** Opening RECORDS SHOWN block **

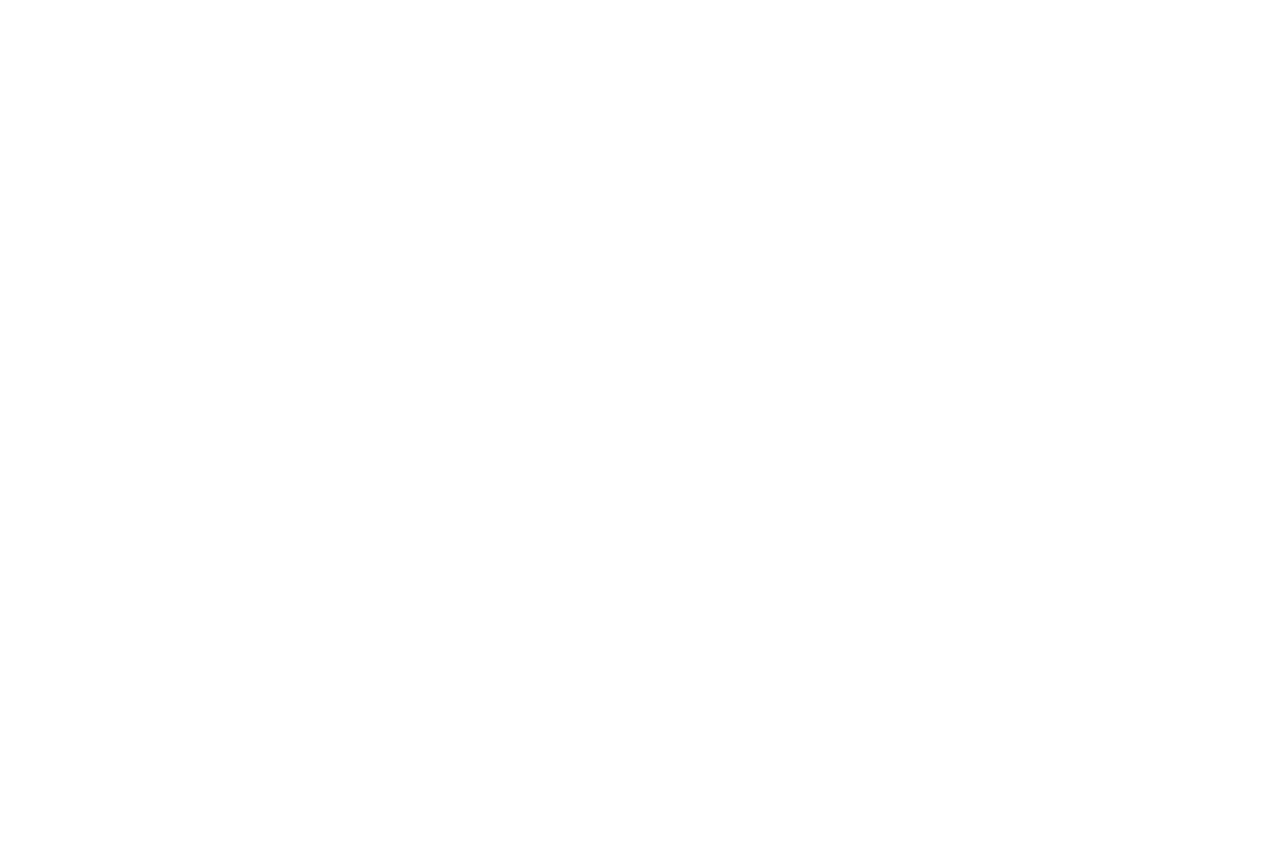
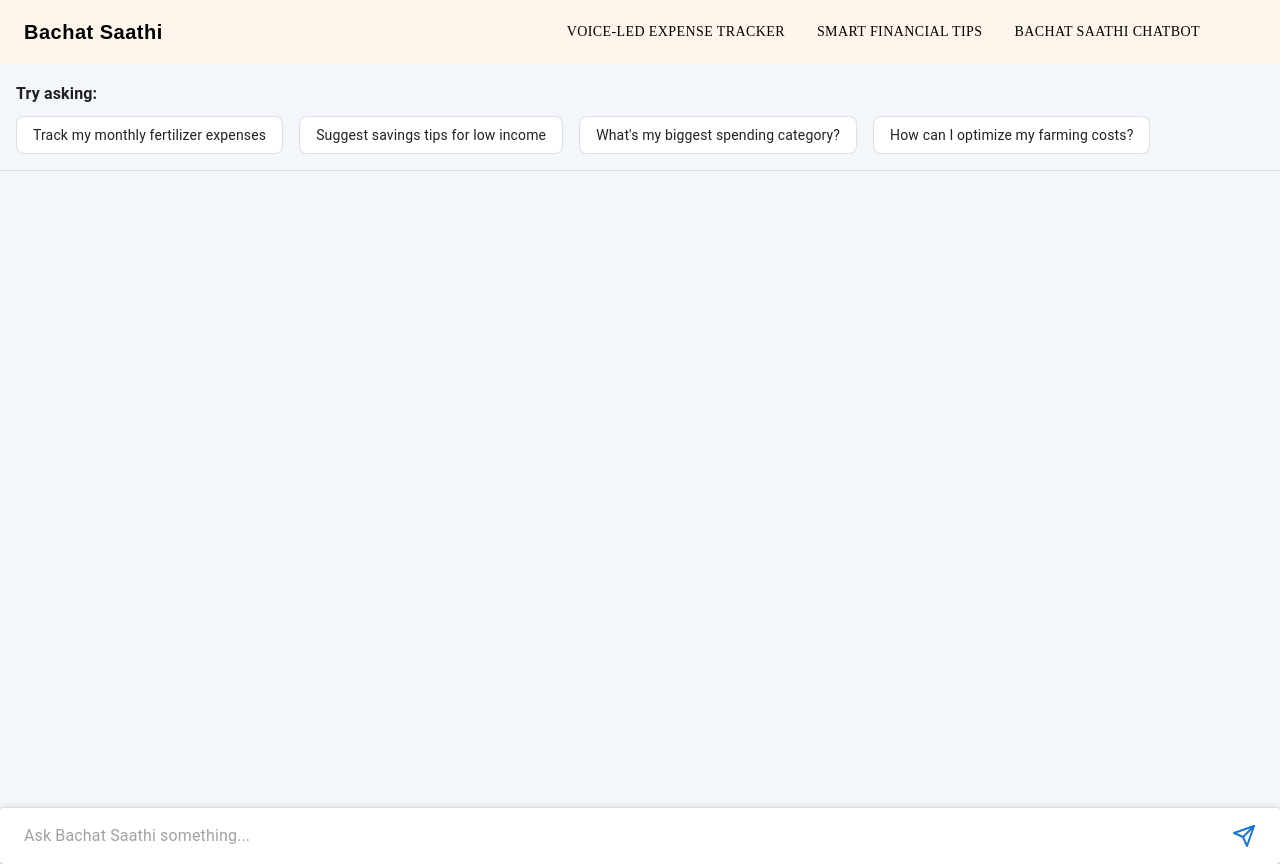
Before and after one commit to Namrata2024/SNAPP_KODERS_PROJECT, a React (Vite) app in the folder snapp-koders-frontend/: page /chat in a window 1280 px wide. Before the commit this address had no page. Before the commit the page ends 800 px from the top, so only its background shows below. Built offline with nearby package versions, Linux system fonts and the light colour scheme; some icons are missing.

Commit message:
chat page added

```diff
--- a/snapp-koders-frontend/src/App.jsx
+++ b/snapp-koders-frontend/src/App.jsx
@@ -5,16 +5,19 @@ import { CssBaseline } from "@mui/material";
 import Login from "./pages/Login";
 import Signup from "./pages/Signup";
 import Home from "./pages/Home";
+import ChatPage from "./pages/ChatPage"
 import SpeechLanguageSelector from "./components/SpeechLanguageSelector";
 import SpeechToText from "./components/SpeechToText";
 import FinancialAdvice from "./components/FinancialAdvice";
 import ExpenseList from "./components/ExpenseList";
+import Navbar from "./components/Navbar";
 
 const App = () => {
   const [selectedLang, setSelectedLang] = useState(null);
 
   return (
     <>
+    <Navbar/>
       <CssBaseline />
       <Router>
         <Routes>
@@ -32,6 +35,7 @@ const App = () => {
             )
           } />
           <Route path="/home" element={<Home />} />
+          <Route path="/chat" element={<ChatPage />} />
         </Routes>
       </Router>
     </>
--- /dev/null
+++ b/snapp-koders-frontend/src/pages/ChatPage.jsx
@@ -0,0 +1,201 @@
+import React, { useState } from "react";
+import {
+  Box,
+  TextField,
+  Card,
+  Typography,
+  CardContent,
+  IconButton,
+  Paper,
+  Divider,
+  Grid,
+} from "@mui/material";
+import { FiSend } from "react-icons/fi";
+
+const suggestions = [
+  "Track my monthly fertilizer expenses",
+  "Suggest savings tips for low income",
+  "What's my biggest spending category?",
+  "How can I optimize my farming costs?",
+];
+
+
+// import axios from "axios";
+
+
+// const requestBody = {
+//     age: 32,
+//     gender: "female",
+//     occupation: "farm laborer",
+//     location: "rural Bihar",
+//     householdSize: 5,
+//     education: "primary school",
+//     incomeType: "daily",
+//     dailyIncome: 300,
+//     monthlyIncome: 7000,
+//     expenses: [
+//         "₹120 groceries",
+//         "₹40 mobile recharge",
+//         "₹80 transport",
+//         "₹50 tea/snacks"
+//     ],
+//     debtStatus: "No current loans",
+//     digitalAccess: "Basic smartphone with UPI",
+//     cashVsDigital: "70% cash, 30% digital",
+//     savingGoal: "buying a sewing machine for home business",
+//     seasonalExpenses: [
+//     "₹1500 school fees in June",
+//     "₹1000 for Diwali clothes"
+// ], query: input
+// };
+
+//   const getAdvice = async () => {
+//     setLoading(true);
+//     setError("");
+//     setAdvice("");
+//     try {
+//       const response = await axios.post("http://localhost:8080/api/advice", requestBody, {
+//         headers: {
+//           "Content-Type": "application/json"
+//         }
+//       });
+//       // Response is stringified JSON, so parse it
+//       const data = typeof response.data === "string" ? JSON.parse(response.data) : response.data;
+//       setAdvice(data.advice);
+//     } catch (err) {
+//       setError("Failed to fetch advice");
+//     } finally {
+//       setLoading(false);
+//     }
+//   };
+
+
+
+
+const ChatPage = () => {
+  const [messages, setMessages] = useState([]);
+  const [input, setInput] = useState("");
+
+  const handleSend = () => {
+    if (!input.trim()) return;
+    setMessages([...messages, { text: input, sender: "user" }]);
+    setInput("");
+    // Placeholder for bot reply
+    setTimeout(() => {
+      setMessages((prev) => [
+        ...prev,
+        {
+          text: "Here's a financial suggestion based on your query!",
+          sender: "bot",
+        },
+      ]);
+    }, 600);
+  };
+
+  return (
+    <Box
+      sx={{
+        height: "100vh",
+        backgroundColor: "#f3f6fb",
+        display: "flex",
+        flexDirection: "column",
+        fontFamily: "Poppins, sans-serif",
+      }}
+    >
+      {/* Suggestions */}
+      <Box
+        sx={{
+          p: 2,
+          backgroundColor: "#f3f6fb",
+          borderBottom: "1px solid #e0e0e0",
+        }}
+      >
+        <Typography variant="subtitle1" fontWeight={600} mb={1}>
+          Try asking:
+        </Typography>
+        <Grid container spacing={2}>
+          {suggestions.map((text, i) => (
+            <Grid item key={i}>
+              <Card
+                variant="outlined"
+                sx={{
+                  px: 2,
+                  py: 1,
+                  borderRadius: 2,
+                  cursor: "pointer",
+                  backgroundColor: "#fff",
+                  "&:hover": { backgroundColor: "#f4ede5" },
+                }}
+                onClick={() => setInput(text)}
+              >
+                <Typography variant="body2">{text}</Typography>
+              </Card>
+            </Grid>
+          ))}
+        </Grid>
+      </Box>
+
+      {/* Chat Area */}
+      <Box
+        sx={{
+          flex: 1,
+          overflowY: "auto",
+          px: 3,
+          py: 2,
+          display: "flex",
+          flexDirection: "column",
+          gap: 2,
+        }}
+      >
+        {messages.map((msg, i) => (
+          <Box
+            key={i}
+            sx={{
+              alignSelf: msg.sender === "user" ? "flex-end" : "flex-start",
+              maxWidth: "70%",
+              backgroundColor: msg.sender === "user" ? "#cfe8fc" : "#ffffff",
+              borderRadius: 2,
+              px: 2,
+              py: 1,
+              boxShadow: 1,
+            }}
+          >
+            <Typography fontSize="0.95rem">{msg.text}</Typography>
+          </Box>
+        ))}
+      </Box>
+
+      {/* Prompt Input */}
+      <Paper
+        component="form"
+        elevation={3}
+        onSubmit={(e) => {
+          e.preventDefault();
+          handleSend();
+        }}
+        sx={{
+          p: 1,
+          display: "flex",
+          alignItems: "center",
+          borderTop: "1px solid #ddd",
+          backgroundColor: "#fff",
+        }}
+      >
+        <TextField
+          fullWidth
+          placeholder="Ask Bachat Saathi something..."
+          variant="standard"
+          value={input}
+          onChange={(e) => setInput(e.target.value)}
+          InputProps={{ disableUnderline: true }}
+          sx={{ ml: 2 }}
+        />
+        <IconButton type="submit" color="primary" sx={{ mx: 1 }}>
+          <FiSend/>
+        </IconButton>
+      </Paper>
+    </Box>
+  );
+};
+
+export default ChatPage;
```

** Closing RECORDS SHOWN block **

PROBLEM TO SOLVE: The entire listing above is to be copied exactly, with all pictures omitted.

EXPECTED OUTPUT:
Before and after one commit to Namrata2024/SNAPP_KODERS_PROJECT, a React (Vite) app in the folder snapp-koders-frontend/: page /chat in a window 1280 px wide. Before the commit this address had no page. Before the commit the page ends 800 px from the top, so only its background shows below. Built offline with nearby package versions, Linux system fonts and the light colour scheme; some icons are missing.

Commit message:
chat page added

```diff
--- a/snapp-koders-frontend/src/App.jsx
+++ b/snapp-koders-frontend/src/App.jsx
@@ -5,16 +5,19 @@ import { CssBaseline } from "@mui/material";
 import Login from "./pages/Login";
 import Signup from "./pages/Signup";
 import Home from "./pages/Home";
+import ChatPage from "./pages/ChatPage"
 import SpeechLanguageSelector from "./components/SpeechLanguageSelector";
 import SpeechToText from "./components/SpeechToText";
 import FinancialAdvice from "./components/FinancialAdvice";
 import ExpenseList from "./components/ExpenseList";
+import Navbar from "./components/Navbar";
 
 const App = () => {
   const [selectedLang, setSelectedLang] = useState(null);
 
   return (
     <>
+    <Navbar/>
       <CssBaseline />
       <Router>
         <Routes>
@@ -32,6 +35,7 @@ const App = () => {
             )
           } />
           <Route path="/home" element={<Home />} />
+          <Route path="/chat" element={<ChatPage />} />
         </Routes>
       </Router>
     </>
--- /dev/null
+++ b/snapp-koders-frontend/src/pages/ChatPage.jsx
@@ -0,0 +1,201 @@
+import React, { useState } from "react";
+import {
+  Box,
+  TextField,
+  Card,
+  Typography,
+  CardContent,
+  IconButton,
+  Paper,
+  Divider,
+  Grid,
+} from "@mui/material";
+import { FiSend } from "react-icons/fi";
+
+const suggestions = [
+  "Track my monthly fertilizer expenses",
+  "Suggest savings tips for low income",
+  "What's my biggest spending category?",
+  "How can I optimize my farming costs?",
+];
+
+
+// import axios from "axios";
+
+
+// const requestBody = {
+//     age: 32,
+//     gender: "female",
+//     occupation: "farm laborer",
+//     location: "rural Bihar",
+//     householdSize: 5,
+//     education: "primary school",
+//     incomeType: "daily",
+//     dailyIncome: 300,
+//     monthlyIncome: 7000,
+//     expenses: [
+//         "₹120 groceries",
+//         "₹40 mobile recharge",
+//         "₹80 transport",
+//         "₹50 tea/snacks"
+//     ],
+//     debtStatus: "No current loans",
+//     digitalAccess: "Basic smartphone with UPI",
+//     cashVsDigital: "70% cash, 30% digital",
+//     savingGoal: "buying a sewing machine for home business",
+//     seasonalExpenses: [
+//     "₹1500 school fees in June",
+//     "₹1000 for Diwali clothes"
+// ], query: input
+// };
+
+//   const getAdvice = async () => {
+//     setLoading(true);
+//     setError("");
+//     setAdvice("");
+//     try {
+//       const response = await axios.post("http://localhost:8080/api/advice", requestBody, {
+//         headers: {
+//           "Content-Type": "application/json"
+//         }
+//       });
+//       // Response is stringified JSON, so parse it
+//       const data = typeof response.data === "string" ? JSON.parse(response.data) : response.data;
+//       setAdvice(data.advice);
+//     } catch (err) {
+//       setError("Failed to fetch advice");
+//     } finally {
+//       setLoading(false);
+//     }
+//   };
+
+
+
+
+const ChatPage = () => {
+  const [messages, setMessages] = useState([]);
+  const [input, setInput] = useState("");
+
+  const handleSend = () => {
+    if (!input.trim()) return;
+    setMessages([...messages, { text: input, sender: "user" }]);
+    setInput("");
+    // Placeholder for bot reply
+    setTimeout(() => {
+      setMessages((prev) => [
+        ...prev,
+        {
+          text: "Here's a financial suggestion based on your query!",
+          sender: "bot",
+        },
+      ]);
+    }, 600);
+  };
+
+  return (
+    <Box
+      sx={{
+        height: "100vh",
+        backgroundColor: "#f3f6fb",
+        display: "flex",
+        flexDirection: "column",
+        fontFamily: "Poppins, sans-serif",
+      }}
+    >
+      {/* Suggestions */}
+      <Box
+        sx={{
+          p: 2,
+          backgroundColor: "#f3f6fb",
+          borderBottom: "1px solid #e0e0e0",
+        }}
+      >
+        <Typography variant="subtitle1" fontWeight={600} mb={1}>
+          Try asking:
+        </Typography>
+        <Grid container spacing={2}>
+          {suggestions.map((text, i) => (
+            <Grid item key={i}>
+              <Card
+                variant="outlined"
+                sx={{
+                  px: 2,
+                  py: 1,
+                  borderRadius: 2,
+                  cursor: "pointer",
+                  backgroundColor: "#fff",
+                  "&:hover": { backgroundColor: "#f4ede5" },
+                }}
+                onClick={() => setInput(text)}
+              >
+                <Typography variant="body2">{text}</Typography>
+              </Card>
+            </Grid>
+          ))}
+        </Grid>
+      </Box>
+
+      {/* Chat Area */}
+      <Box
+        sx={{
+          flex: 1,
+          overflowY: "auto",
+          px: 3,
+          py: 2,
+          display: "flex",
+          flexDirection: "column",
+          gap: 2,
+        }}
+      >
+        {messages.map((msg, i) => (
+          <Box
+            key={i}
+            sx={{
+              alignSelf: msg.sender === "user" ? "flex-end" : "flex-start",
+              maxWidth: "70%",
+              backgroundColor: msg.sender === "user" ? "#cfe8fc" : "#ffffff",
+              borderRadius: 2,
+              px: 2,
+              py: 1,
+              boxShadow: 1,
+            }}
+          >
+            <Typography fontSize="0.95rem">{msg.text}</Typography>
+          </Box>
+        ))}
+      </Box>
+
+      {/* Prompt Input */}
+      <Paper
+        component="form"
+        elevation={3}
+        onSubmit={(e) => {
+          e.preventDefault();
+          handleSend();
+        }}
+        sx={{
+          p: 1,
+          display: "flex",
+          alignItems: "center",
+          borderTop: "1px solid #ddd",
+          backgroundColor: "#fff",
+        }}
+      >
+        <TextField
+          fullWidth
+          placeholder="Ask Bachat Saathi something..."
+          variant="standard"
+          value={input}
+          onChange={(e) => setInput(e.target.value)}
+          InputProps={{ disableUnderline: true }}
+          sx={{ ml: 2 }}
+        />
+        <IconButton type="submit" color="primary" sx={{ mx: 1 }}>
+          <FiSend/>
+        </IconButton>
+      </Paper>
+    </Box>
+  );
+};
+
+export default ChatPage;
```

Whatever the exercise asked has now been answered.